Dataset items
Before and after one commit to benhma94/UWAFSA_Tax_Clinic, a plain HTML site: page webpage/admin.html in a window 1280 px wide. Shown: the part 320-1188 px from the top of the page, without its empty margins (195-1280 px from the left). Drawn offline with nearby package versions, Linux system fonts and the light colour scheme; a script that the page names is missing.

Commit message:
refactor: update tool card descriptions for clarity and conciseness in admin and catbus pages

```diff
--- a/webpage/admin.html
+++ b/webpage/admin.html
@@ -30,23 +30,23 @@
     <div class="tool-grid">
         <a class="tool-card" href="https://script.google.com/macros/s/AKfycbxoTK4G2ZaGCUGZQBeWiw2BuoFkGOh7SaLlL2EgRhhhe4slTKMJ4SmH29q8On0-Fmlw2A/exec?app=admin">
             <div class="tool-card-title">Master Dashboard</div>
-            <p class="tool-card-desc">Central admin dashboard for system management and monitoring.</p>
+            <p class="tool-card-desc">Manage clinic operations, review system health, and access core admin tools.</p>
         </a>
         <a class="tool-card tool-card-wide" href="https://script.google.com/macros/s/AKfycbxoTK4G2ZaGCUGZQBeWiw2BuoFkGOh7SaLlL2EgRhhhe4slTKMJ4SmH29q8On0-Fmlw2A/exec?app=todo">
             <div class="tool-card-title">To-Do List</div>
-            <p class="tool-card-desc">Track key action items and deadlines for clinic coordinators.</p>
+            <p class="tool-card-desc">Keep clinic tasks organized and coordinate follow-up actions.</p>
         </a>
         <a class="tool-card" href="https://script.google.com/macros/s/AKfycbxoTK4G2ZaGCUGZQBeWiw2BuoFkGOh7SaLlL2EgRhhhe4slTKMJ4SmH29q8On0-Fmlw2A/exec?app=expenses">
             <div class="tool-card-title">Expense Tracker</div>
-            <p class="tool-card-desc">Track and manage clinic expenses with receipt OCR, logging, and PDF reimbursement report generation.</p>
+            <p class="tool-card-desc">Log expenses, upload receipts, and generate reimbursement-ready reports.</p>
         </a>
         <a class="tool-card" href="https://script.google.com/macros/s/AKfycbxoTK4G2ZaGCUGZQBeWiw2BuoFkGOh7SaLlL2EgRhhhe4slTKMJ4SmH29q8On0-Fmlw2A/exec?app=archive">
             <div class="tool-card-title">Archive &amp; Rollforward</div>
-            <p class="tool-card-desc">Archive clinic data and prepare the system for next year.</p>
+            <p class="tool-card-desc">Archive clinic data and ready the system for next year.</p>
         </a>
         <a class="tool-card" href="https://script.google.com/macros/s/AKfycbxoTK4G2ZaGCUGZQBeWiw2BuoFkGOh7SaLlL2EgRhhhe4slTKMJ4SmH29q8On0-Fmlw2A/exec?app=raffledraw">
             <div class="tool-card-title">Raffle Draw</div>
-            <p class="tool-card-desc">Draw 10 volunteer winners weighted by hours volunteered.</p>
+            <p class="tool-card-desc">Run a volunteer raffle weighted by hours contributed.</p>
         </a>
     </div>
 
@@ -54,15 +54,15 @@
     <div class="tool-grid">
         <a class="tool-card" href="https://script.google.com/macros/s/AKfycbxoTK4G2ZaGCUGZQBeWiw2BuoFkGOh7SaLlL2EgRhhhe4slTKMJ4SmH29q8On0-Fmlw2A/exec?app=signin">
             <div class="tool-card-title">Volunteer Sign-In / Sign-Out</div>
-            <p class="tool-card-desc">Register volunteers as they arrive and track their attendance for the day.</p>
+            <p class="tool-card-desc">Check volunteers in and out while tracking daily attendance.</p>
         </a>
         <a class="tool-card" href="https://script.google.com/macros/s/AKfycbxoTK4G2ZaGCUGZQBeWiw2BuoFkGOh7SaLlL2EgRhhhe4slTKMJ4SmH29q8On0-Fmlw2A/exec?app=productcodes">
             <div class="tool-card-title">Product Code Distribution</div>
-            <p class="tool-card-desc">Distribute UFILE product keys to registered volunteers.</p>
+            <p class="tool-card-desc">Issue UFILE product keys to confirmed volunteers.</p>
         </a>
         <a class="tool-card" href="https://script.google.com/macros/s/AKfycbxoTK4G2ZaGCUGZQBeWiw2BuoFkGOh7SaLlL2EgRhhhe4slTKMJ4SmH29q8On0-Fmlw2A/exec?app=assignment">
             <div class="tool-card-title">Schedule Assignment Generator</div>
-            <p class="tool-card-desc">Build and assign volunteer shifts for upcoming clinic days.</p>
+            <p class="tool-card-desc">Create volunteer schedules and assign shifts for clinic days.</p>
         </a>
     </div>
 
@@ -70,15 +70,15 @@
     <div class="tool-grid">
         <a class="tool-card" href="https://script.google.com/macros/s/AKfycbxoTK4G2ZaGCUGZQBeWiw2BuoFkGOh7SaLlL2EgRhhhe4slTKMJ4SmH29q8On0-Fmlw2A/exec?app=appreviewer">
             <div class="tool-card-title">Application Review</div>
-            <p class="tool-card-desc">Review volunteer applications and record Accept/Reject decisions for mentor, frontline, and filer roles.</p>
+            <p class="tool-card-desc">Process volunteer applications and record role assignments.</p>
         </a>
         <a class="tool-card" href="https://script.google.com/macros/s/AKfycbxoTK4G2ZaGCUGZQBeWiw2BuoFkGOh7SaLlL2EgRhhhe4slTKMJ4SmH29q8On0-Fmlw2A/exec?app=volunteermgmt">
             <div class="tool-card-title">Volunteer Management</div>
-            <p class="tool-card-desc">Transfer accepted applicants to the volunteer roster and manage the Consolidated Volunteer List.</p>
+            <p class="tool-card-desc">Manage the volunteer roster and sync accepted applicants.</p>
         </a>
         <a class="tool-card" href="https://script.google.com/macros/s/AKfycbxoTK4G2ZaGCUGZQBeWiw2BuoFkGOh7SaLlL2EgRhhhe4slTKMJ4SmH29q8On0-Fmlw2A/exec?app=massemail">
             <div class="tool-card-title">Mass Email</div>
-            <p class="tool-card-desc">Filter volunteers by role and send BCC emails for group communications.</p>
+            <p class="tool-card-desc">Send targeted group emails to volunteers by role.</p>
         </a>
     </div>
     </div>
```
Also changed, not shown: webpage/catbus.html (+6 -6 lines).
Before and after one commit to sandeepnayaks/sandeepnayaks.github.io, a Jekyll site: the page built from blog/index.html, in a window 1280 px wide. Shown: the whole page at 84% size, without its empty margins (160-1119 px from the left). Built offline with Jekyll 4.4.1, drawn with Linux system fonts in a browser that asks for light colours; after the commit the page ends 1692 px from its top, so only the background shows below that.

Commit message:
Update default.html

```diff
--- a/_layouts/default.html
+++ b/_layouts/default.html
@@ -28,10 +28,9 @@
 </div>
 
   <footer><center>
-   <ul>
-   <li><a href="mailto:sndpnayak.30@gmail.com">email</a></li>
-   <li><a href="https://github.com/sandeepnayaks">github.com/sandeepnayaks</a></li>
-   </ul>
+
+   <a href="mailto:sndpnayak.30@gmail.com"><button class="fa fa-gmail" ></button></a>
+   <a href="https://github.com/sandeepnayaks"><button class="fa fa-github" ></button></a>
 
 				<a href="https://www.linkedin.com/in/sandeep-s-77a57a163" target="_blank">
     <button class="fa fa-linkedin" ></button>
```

▶ TASK PROMPT
Which lines of the entries above contain the word "button"? Copy each of them.

▶ OUTPUT OF THE TASK
+   <a href="mailto:sndpnayak.30@gmail.com"><button class="fa fa-gmail" ></button></a>
+   <a href="https://github.com/sandeepnayaks"><button class="fa fa-github" ></button></a>
     <button class="fa fa-linkedin" ></button>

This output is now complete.